The return statement is often the best thing to use in a
pattern like this. If it's not available due to additional
nesting above which require some cleanup after the current
block, then consider splitting the current block into a new
function before using goto.

Test or Loop with Side Effect
-----------------------------

Never do:
    if ((foo = malloc (sizeof (foo_t)))) {
or
    if (foo = malloc (sizeof (foo_t))) {

as the reader has to think carefully about it, 
whereas
    foo = malloc (sizeof (foo_t));
    if (foo) {
is more transparent (in some sense) and 
makes it easier to stop( in debugger) or
add a printf in case this is a point where
things might be going wrong somehow.

Also see "Managing nested blocks" just above.


Macro Tests Commented
---------------------

#ifdef SOME_MACRO
#else /* !SOME_MACRO */ 
#endif /* !SOME_MACRO */

#ifdef OTHER_MACRO
#endif /* OTHER_MACRO */

The comments add clarity when one is not familiar with code in
the area but are not required if the #else #endif are within a
couple lines of the #if(def).  In a spot with nested #if(def)
the comments become necessary to avoid confusing the reader.
There is nothing wrong with adding them everywhere.
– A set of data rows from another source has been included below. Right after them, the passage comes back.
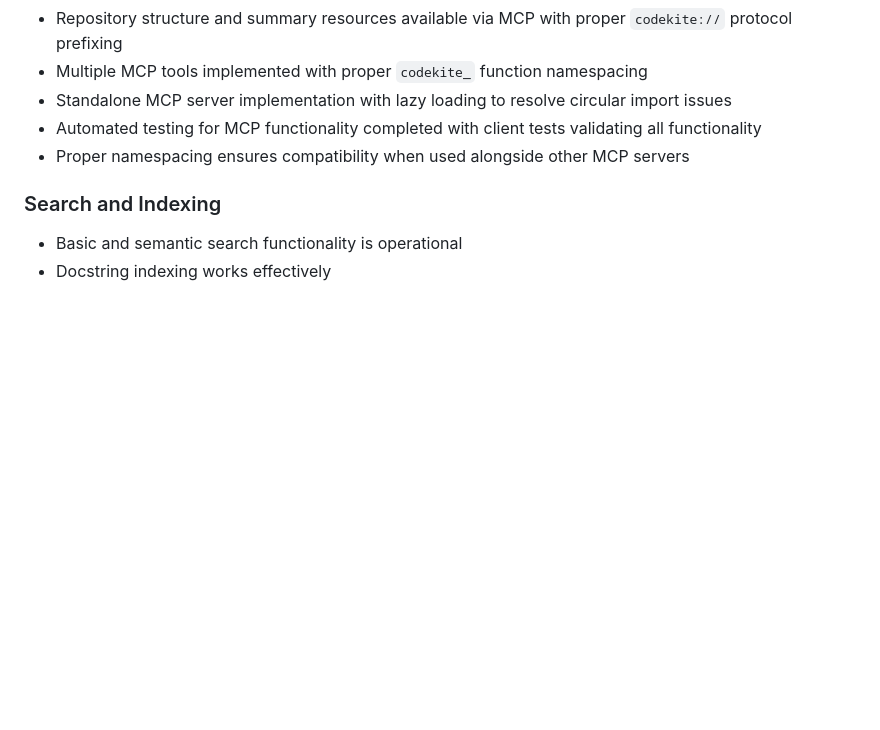
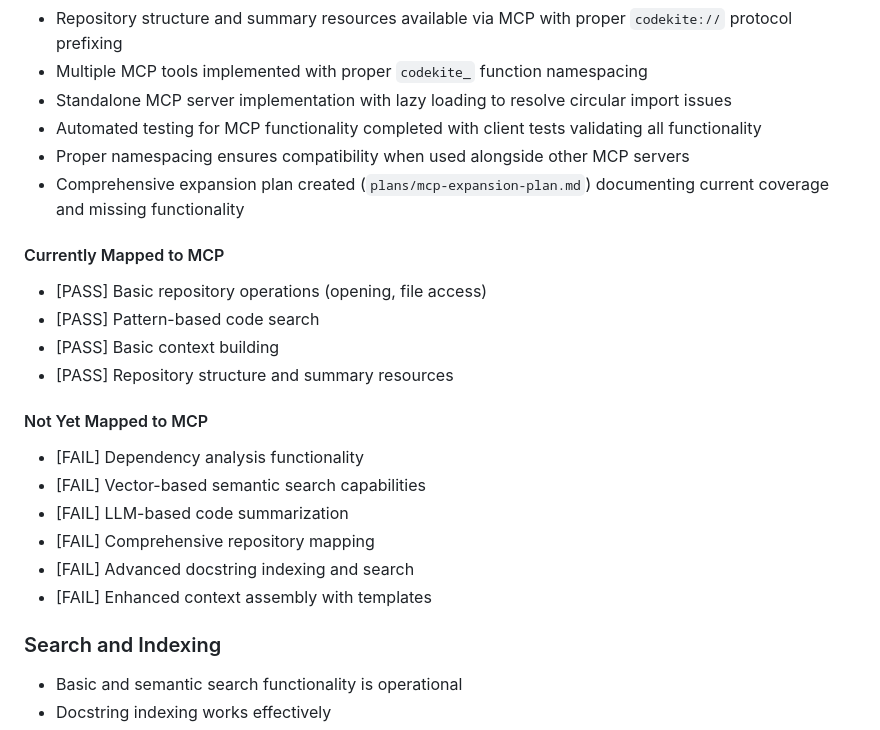
Before and after one commit to uicnz/codekite, a Markdown page: memory-bank/progress.md, the part around the change. Drawn GitHub-style; blank space fills up the shorter version.

```diff
--- a/memory-bank/progress.md
+++ b/memory-bank/progress.md
@@ -128,6 +128,23 @@
 - Standalone MCP server implementation with lazy loading to resolve circular import issues
 - Automated testing for MCP functionality completed with client tests validating all functionality
 - Proper namespacing ensures compatibility when used alongside other MCP servers
+- Comprehensive expansion plan created (`plans/mcp-expansion-plan.md`) documenting current coverage and missing functionality
+
+#### Currently Mapped to MCP
+
+- [PASS] Basic repository operations (opening, file access)
+- [PASS] Pattern-based code search
+- [PASS] Basic context building
+- [PASS] Repository structure and summary resources
+
+#### Not Yet Mapped to MCP
+
+- [FAIL] Dependency analysis functionality
+- [FAIL] Vector-based semantic search capabilities
+- [FAIL] LLM-based code summarization
+- [FAIL] Comprehensive repository mapping
+- [FAIL] Advanced docstring indexing and search
+- [FAIL] Enhanced context assembly with templates
 
 ### Search and Indexing
 
```
Also changed, not shown: memory-bank/activeContext.md (+20 -0 lines), plans/mcp-expansion-plan.md (added, +162 -0 lines).
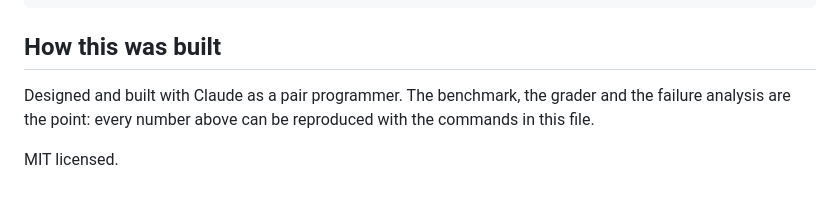
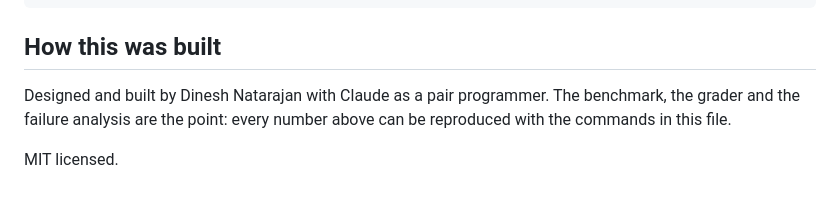
Before and after one commit to Dineshnae/reconloop, a Markdown page: README.md, the part around the change. Rendered like a GitHub page.

```diff
--- a/README.md
+++ b/README.md
@@ -220,6 +220,6 @@ docs/                  design notes, build log, sample report
 
 ## How this was built
 
-Designed and built with Claude as a pair programmer. The benchmark, the grader and the failure analysis are the point: every number above can be reproduced with the commands in this file.
+Designed and built by Dinesh Natarajan with Claude as a pair programmer. The benchmark, the grader and the failure analysis are the point: every number above can be reproduced with the commands in this file.
 
 MIT licensed.
```
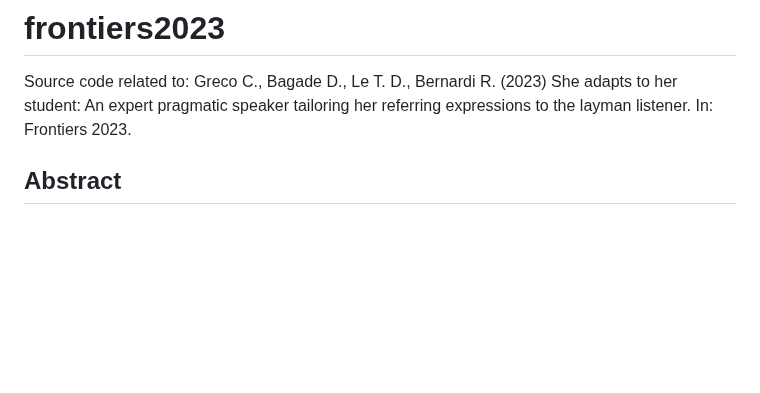
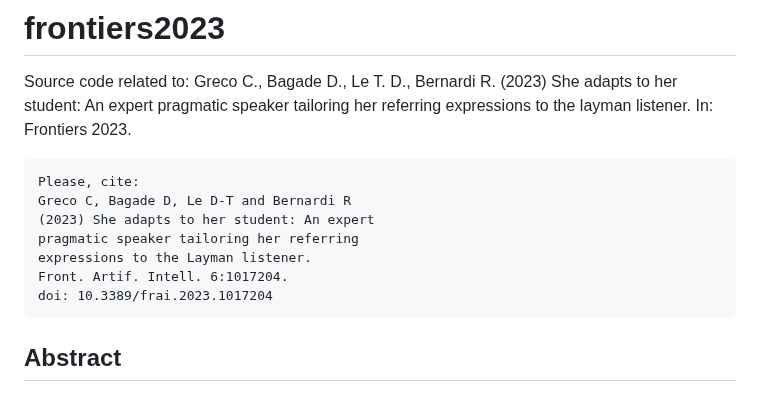
Before and after one commit to claudiogreco/frontiers2023, a Markdown page: README.md, the part around one of its changes. Rendered like a GitHub page; blank space fills up the shorter version.

````diff
--- a/README.md
+++ b/README.md
@@ -1,4 +1,14 @@
 # frontiers2023
 Source code related to: Greco C., Bagade D., Le T. D., Bernardi R. (2023) She adapts to her student: An expert pragmatic speaker tailoring her referring expressions to the layman listener. In: Frontiers 2023.
 
+```
+Please, cite:
+Greco C, Bagade D, Le D-T and Bernardi R
+(2023) She adapts to her student: An expert
+pragmatic speaker tailoring her referring
+expressions to the Layman listener.
+Front. Artif. Intell. 6:1017204.
+doi: 10.3389/frai.2023.1017204
+```
+
 ## Abstract
````
Also changed, not shown: other parts of README.md (+1 -5 lines).
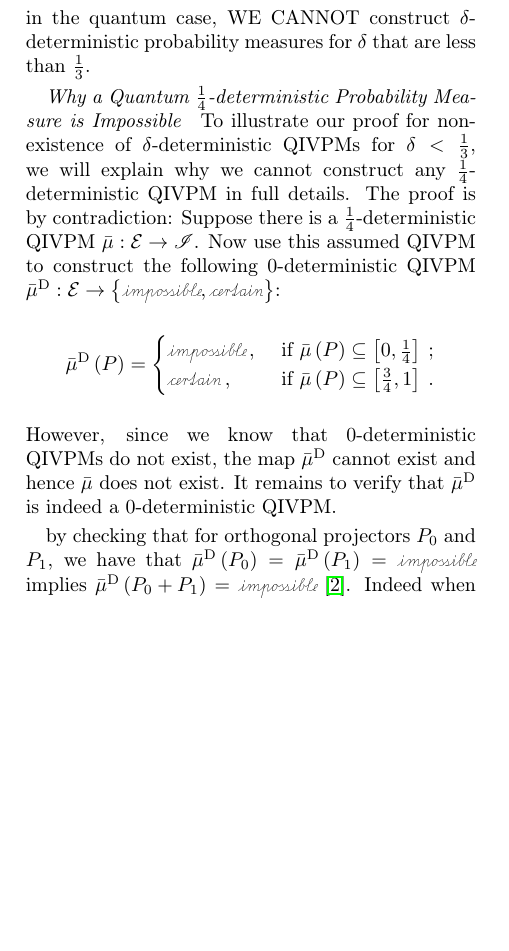
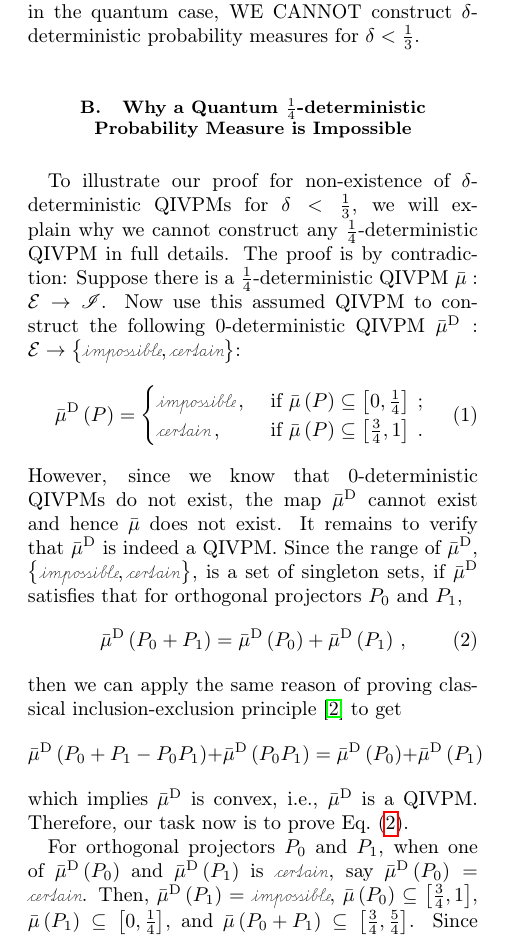
Before and after one commit to yuttai/Contextuality-and-Nonlocality-in-Discrete-Quantum-Theory, a LaTeX paper (prop_prop_letter_ajhs_referee_response.tex): part of one column of page 1 of 2, cut so that both start at the same text, the shorter picture padded with empty space. Compiled offline with pdfLaTeX.

Commit message:
prop_prop_letter_ajhs_referee_response.tex Updating...

```diff
--- a/prop_prop_letter_ajhs_referee_response.tex
+++ b/prop_prop_letter_ajhs_referee_response.tex
@@ -160,9 +160,9 @@ as well as $\frac{1}{4}$-deterministic and in fact for any $\delta$
 in the range $\left[0,1\right]$ we can construct a $\delta$-deterministic
 classical probability measure. BUT the situation changes in the quantum
 case, WE CANNOT construct $\delta$-deterministic probability measures
-for $\delta$ that are less than $\frac{1}{3}$.
+for $\delta<\frac{1}{3}$.
 
-\paragraph{Why a Quantum $\frac{1}{4}$-deterministic Probability Measure is
+\subsection{Why a Quantum $\frac{1}{4}$-deterministic Probability Measure is
 Impossible}
 
 To illustrate our proof for non-existence of $\delta$-deterministic
@@ -171,18 +171,26 @@ any $\frac{1}{4}$-deterministic QIVPM in full details. The proof
 is by contradiction: Suppose there is a $\frac{1}{4}$-deterministic
 QIVPM~$\bar{\mu}:\events\rightarrow\mathscr{I}$. Now use this assumed
 QIVPM to construct the following $0$-deterministic QIVPM $\bar{\mu}^{\textrm{D}}:\events\rightarrow\left\{ \imposs,\necess\right\} $:
-\[
+\begin{equation}
 \bar{\mu}^{\textrm{D}}\left(P\right)=\begin{cases}
 \imposs\,, & \textrm{ if }\bar{\mu}\left(P\right)\subseteq\left[0,\tfrac{1}{4}\right]\:;\\
 \necess\,, & \textrm{ if }\bar{\mu}\left(P\right)\subseteq\left[\tfrac{3}{4},1\right]\:.
 \end{cases}
-\]
+\end{equation}
 However, since we know that $0$-deterministic QIVPMs do not exist,
 the map $\bar{\mu}^{\textrm{D}}$ cannot exist and hence $\bar{\mu}$
 does not exist. It remains to verify that $\bar{\mu}^{\textrm{D}}$
-is indeed a $0$-deterministic QIVPM.
+is indeed a QIVPM. Since the range of $\bar{\mu}^{\textrm{D}}$, $\left\{ \imposs,\necess\right\} $,
+is a set of singleton sets, if $\bar{\mu}^{\textrm{D}}$ satisfies
+that for orthogonal projectors~$P_{0}$ and $P_{1}$,
+\begin{equation}
+\bar{\mu}^{\textrm{D}}\left(P_{0}+P_{1}\right)=\bar{\mu}^{\textrm{D}}\left(P_{0}\right)+\bar{\mu}^{\textrm{D}}\left(P_{1}\right)\,,\label{eq:QuantumInterval-valuedProbability-Equal}
+\end{equation}
+then we can apply the same reason of proving classical inclusion-exclusion
+principle~\cite{TaiThesis2018} to get
+\[
+\bar{\mu}^{\textrm{D}}\left(P_{0}+P_{1}-P_{0}P_{1}\right)+\bar{\mu}^{\textrm{D}}\left(P_{0}P_{1}\right)=\bar{\mu}^{\textrm{D}}\left(P_{0}\right)+\bar{\mu}^{\textrm{D}}\left(P_{1}\right)
+\]
+which implies $\bar{\mu}^{\textrm{D}}$ is convex, i.e., $\bar{\mu}^{\textrm{D}}$
+is a QIVPM. Therefore, our task now is to prove Eq.~(\ref{eq:QuantumInterval-valuedProbability-Equal}).
 
-by checking that for orthogonal projectors~$P_{0}$ and $P_{1}$,
-we have that $\bar{\mu}^{\textrm{D}}\left(P_{0}\right)=\bar{\mu}^{\textrm{D}}\left(P_{1}\right)=\imposs$
-implies $\bar{\mu}^{\textrm{D}}\left(P_{0}+P_{1}\right)=\imposs$~\cite{TaiThesis2018}.
-Indeed when $\bar{\mu}^{\textrm{D}}\left(P_{0}\right)=\bar{\mu}^{\textrm{D}}\left(P_{1}\right)=\imposs$,
@@ -188,0 +200,8 @@ Indeed when $\bar{\mu}^{\textrm{D}}\left(P_{0}\right)=\bar{\mu}^{\textrm{D}}\lef
+\end{figure*}
+For orthogonal projectors~$P_{0}$ and $P_{1}$, when one of $\bar{\mu}^{\textrm{D}}\left(P_{0}\right)$
+and $\bar{\mu}^{\textrm{D}}\left(P_{1}\right)$ is $\necess$, say
+$\bar{\mu}^{\textrm{D}}\left(P_{0}\right)=\necess$. Then, $\bar{\mu}^{\textrm{D}}\left(P_{1}\right)=\imposs$,
+$\bar{\mu}\left(P_{0}\right)\subseteq\left[\frac{3}{4},1\right]$,
+$\bar{\mu}\left(P_{1}\right)\subseteq\left[0,\frac{1}{4}\right]$,
+and $\bar{\mu}\left(P_{0}+P_{1}\right)\subseteq\left[\frac{3}{4},\frac{5}{4}\right]$.
+Since $\bar{\mu}\left(P_{0}+P_{1}\right)$ is bounded by $\left[0,1\right]$,
@@ -201,5 +219,3 @@ must be a subset of $\left[0,\frac{1}{4}\right]$.}
-\end{figure}
-
 %%%%%%%%%%%%%%%%%%%%%%%%%%%%%%%%%%%%%%%%%%%%%%%%%%%%%%%%%%%%%%%%%%%%%%%%%%%%%
 \bibliography{prop}
 \end{document}
```
Also changed, not shown: prop_prop_letter_ajhs_referee_response.tex (14 more changed lines), 1 other file.
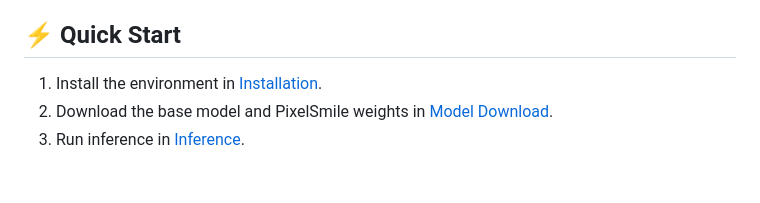
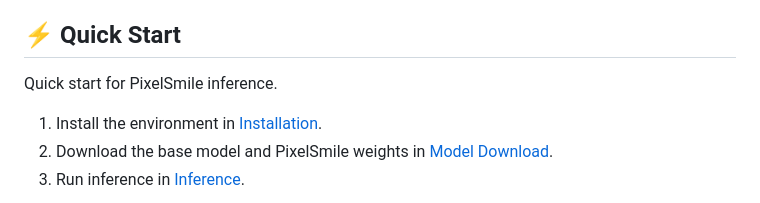
Before and after one commit to Ammmob/PixelSmile, a Markdown page: README.md, the part around the change. Rendered like a GitHub page; blank space fills up the shorter version.

```diff
--- a/README.md
+++ b/README.md
@@ -34,6 +34,8 @@
 - [ ] Model Weight (Stable)
 
 ## ⚡ Quick Start
+
+Quick start for PixelSmile inference.
 
 1. Install the environment in [Installation](#-installation).
 2. Download the base model and PixelSmile weights in [Model Download](#-model-download).
```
Lookup Tables
-----------------

Any situation requiring a lookup table should use one
or the other tsearch functions. The practical ones are
dwarf_tsearchhash.c and dwarf_tsearchbal.c.  dwarfdump and
libdwarf each use one of them and only one of them.  See the
tsearch directory to see the full set available.

These use the traditional UNIX tsearch arguments and return
values even though those are not good designs by current
standards. Expanded to have destroy() functions whose prototype
was copied from GNU man pages.

GNU libc has much nicer (in the sense of much nicer interface
designs)  non-standard tsearch functions, but we've ignored
those to keep to the official Single Unix Specification
standard interfaces.

Libdwarf Namespace
-----------------

In libdwarf we are careful to name things visible to callers
(and in libdwarf.h) starting with with dwarf (for public stuff)
or _dwarf (for functions in the library not intended for
public use.  Structs begin with Dwarf.  Macros begin with DW
(dwarf.h is full of those!).



Memory allocation
-----------------

In general, be wary of performing any arithmetic operations
in an argument to malloc.  You should explicitly check for
integer overflow yourself in any more complex situations.

In libdwarf most allocations use _dwarf_alloc() instead of
malloc.  And the tables of valid types (which are predefined
in libdwarf) allow for constructor/destructor functions.
The _dwarf_alloc() code keeps a record of what is allocated
so a careless user can simply call dwarf_finish() at the end
and all the allocated data will be freed that was not already
freed via  user calls to dwarf_dealloc().

Checking For Overflow
---------------------

Libdwarf and dwarfdump are often dealing with offsets and
indexes read from disk object files and all such should be
checked before use.  That approach means that dwarfdump (and
libdwarf callers in general) need not check the things that
libdwarf has returned (at least those libdwarf could check).

When it is possible that  X +Y might overflow make every effort
to check X an Y independently before attempting an addition.
If you are confident X and Y are sensible (given available data
like section sizes) you can add them and then determine if
the sum (say an offset) is still within the relevant section
or data-item usable range.

There are many libdwarf-internal functions to read data from
an object, and all of them require an end-pointer argument
so the code can easly check for corrupt object-file or DWARF
values without duplicating the error-code-setting.

Dwarfdump Flags Data
---------------------

Dwarfdump has a large number of options and nearly all  the
option  values are recorded as fields in a single global
structure  glflags (see dwarfdump.c).  Option data not in that
structure should be moved into it, in general. This makes
it much simpler to find instances using flags and to know,
reading dwarfdump source, when flags are being referred to..

The text in this document (not the examples!)  was formatted
with the vi command "!}fmt -64"...without the quotes.